A lot can be said about West 68th Street between Columbus and Central Park West. James Dean and Al Pacino both lived there. Elf and West Side Story were both filmed there, and Lady Gaga’s favorite place to kick it when she lived in the neighborhood was Vince and Eddie’s Fireplace – now Joanne, Gaga’s middle name at birth which also honors her late Aunt’s memory, Joanne Stefani Germanotta, who died of lupus before she was born in 1974. “Joanne” is also Gaga’s fifth studio album.
There’s another name many people don’t know, but it deserves to be mentioned alongside those above and hailed even further. For every name mentioned thus far has had an artistic connection with West 68th Street, but this next name embodies all of that and then some.
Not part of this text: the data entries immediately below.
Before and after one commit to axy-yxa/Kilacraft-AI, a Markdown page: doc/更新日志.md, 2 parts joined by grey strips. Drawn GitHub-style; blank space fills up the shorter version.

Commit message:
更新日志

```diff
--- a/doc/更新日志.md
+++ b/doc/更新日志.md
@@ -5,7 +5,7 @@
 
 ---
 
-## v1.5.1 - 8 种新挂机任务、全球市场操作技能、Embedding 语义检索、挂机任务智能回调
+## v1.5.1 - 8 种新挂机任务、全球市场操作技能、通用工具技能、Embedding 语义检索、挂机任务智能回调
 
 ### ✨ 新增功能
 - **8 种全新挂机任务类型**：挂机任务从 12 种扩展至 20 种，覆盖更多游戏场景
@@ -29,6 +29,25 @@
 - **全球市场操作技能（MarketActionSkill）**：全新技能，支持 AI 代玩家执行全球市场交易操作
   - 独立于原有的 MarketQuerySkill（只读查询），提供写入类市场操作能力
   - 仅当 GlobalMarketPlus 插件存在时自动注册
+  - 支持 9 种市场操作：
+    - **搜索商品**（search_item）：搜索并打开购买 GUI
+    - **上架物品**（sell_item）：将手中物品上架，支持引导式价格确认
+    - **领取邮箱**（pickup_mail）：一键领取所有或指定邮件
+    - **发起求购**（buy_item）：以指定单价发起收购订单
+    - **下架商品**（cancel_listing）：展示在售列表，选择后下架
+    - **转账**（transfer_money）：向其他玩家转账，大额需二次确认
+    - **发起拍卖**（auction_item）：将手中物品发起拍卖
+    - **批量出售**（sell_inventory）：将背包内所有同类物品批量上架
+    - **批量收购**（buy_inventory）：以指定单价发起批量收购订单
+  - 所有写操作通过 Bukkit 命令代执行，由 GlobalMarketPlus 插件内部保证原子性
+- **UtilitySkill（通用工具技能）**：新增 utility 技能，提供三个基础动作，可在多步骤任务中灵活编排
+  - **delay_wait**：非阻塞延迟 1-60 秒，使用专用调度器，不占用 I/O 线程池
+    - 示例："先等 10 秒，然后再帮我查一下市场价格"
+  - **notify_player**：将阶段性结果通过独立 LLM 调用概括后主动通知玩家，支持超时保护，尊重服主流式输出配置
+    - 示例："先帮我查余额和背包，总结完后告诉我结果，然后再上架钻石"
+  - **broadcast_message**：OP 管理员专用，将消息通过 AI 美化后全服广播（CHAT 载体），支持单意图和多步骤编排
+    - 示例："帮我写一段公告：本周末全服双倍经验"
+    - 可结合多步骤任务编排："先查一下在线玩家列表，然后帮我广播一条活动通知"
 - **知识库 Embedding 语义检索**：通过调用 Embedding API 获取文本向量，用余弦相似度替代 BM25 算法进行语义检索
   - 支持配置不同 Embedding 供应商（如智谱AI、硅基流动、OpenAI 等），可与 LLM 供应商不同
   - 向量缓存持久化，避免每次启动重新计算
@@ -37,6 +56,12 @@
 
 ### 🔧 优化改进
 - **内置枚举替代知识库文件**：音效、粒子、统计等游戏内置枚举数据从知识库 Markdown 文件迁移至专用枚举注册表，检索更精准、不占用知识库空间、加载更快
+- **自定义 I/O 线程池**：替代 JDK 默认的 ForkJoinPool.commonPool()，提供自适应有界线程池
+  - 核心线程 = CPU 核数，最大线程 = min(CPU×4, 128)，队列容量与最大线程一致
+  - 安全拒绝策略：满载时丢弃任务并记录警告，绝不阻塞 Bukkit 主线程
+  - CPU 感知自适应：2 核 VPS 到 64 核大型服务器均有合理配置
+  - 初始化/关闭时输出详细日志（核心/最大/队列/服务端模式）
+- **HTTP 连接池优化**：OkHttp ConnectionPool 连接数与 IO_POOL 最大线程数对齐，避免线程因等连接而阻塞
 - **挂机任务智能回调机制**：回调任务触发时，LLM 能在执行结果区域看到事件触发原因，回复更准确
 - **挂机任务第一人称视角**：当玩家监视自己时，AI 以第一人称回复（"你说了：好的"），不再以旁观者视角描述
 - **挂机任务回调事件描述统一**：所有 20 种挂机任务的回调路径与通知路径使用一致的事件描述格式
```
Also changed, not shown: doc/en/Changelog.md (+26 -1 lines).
Her name is Lydia Criss. The Kiss monster ballad, “Beth,” was inspired by Lydia Criss according to many, but the history of Kiss (which fans refer to as “Kisstory”) is hazy and it’s sort of a complicated matter as Criss’ impact can be traced throughout the band’s history (which she’s written a book about – it’s at lydiacriss.com).
What Criss also inspired, was the successful execution of essentially blocking a developer from turning a historic townhouse on West 68th Street (#15) into a short-term rental property for the “ultra-wealthy.”
Lydia Criss is the former wife of original Kiss drummer Peter Criss. Let’s bet our bottom dollar then that Lydia knows how to rock. What also truly rocks is how Lydia Criss was the first in line to speak at a Community Board 7 meeting when it came to voicing concerns about 15 West 68th Street being converted into a rental. “I have substantial concerns about my ability to live, work and sleep peacefully with this building in operation,” Criss told Community Board 7, per DNAInfo. “This hotel could host community events including parties all day long and well into the night.”
Bottom line up front here: Lydia Criss and West 68th Street won. CB7 sided with them and now the building is beautifully restored and seemingly all quiet on the Upper Western front. We just knocked on wood too, just in case.
Criss has since moved on from West 68th Street but we will never forget her contributions to the Upper West Side. Thanks Lydia. Rock on.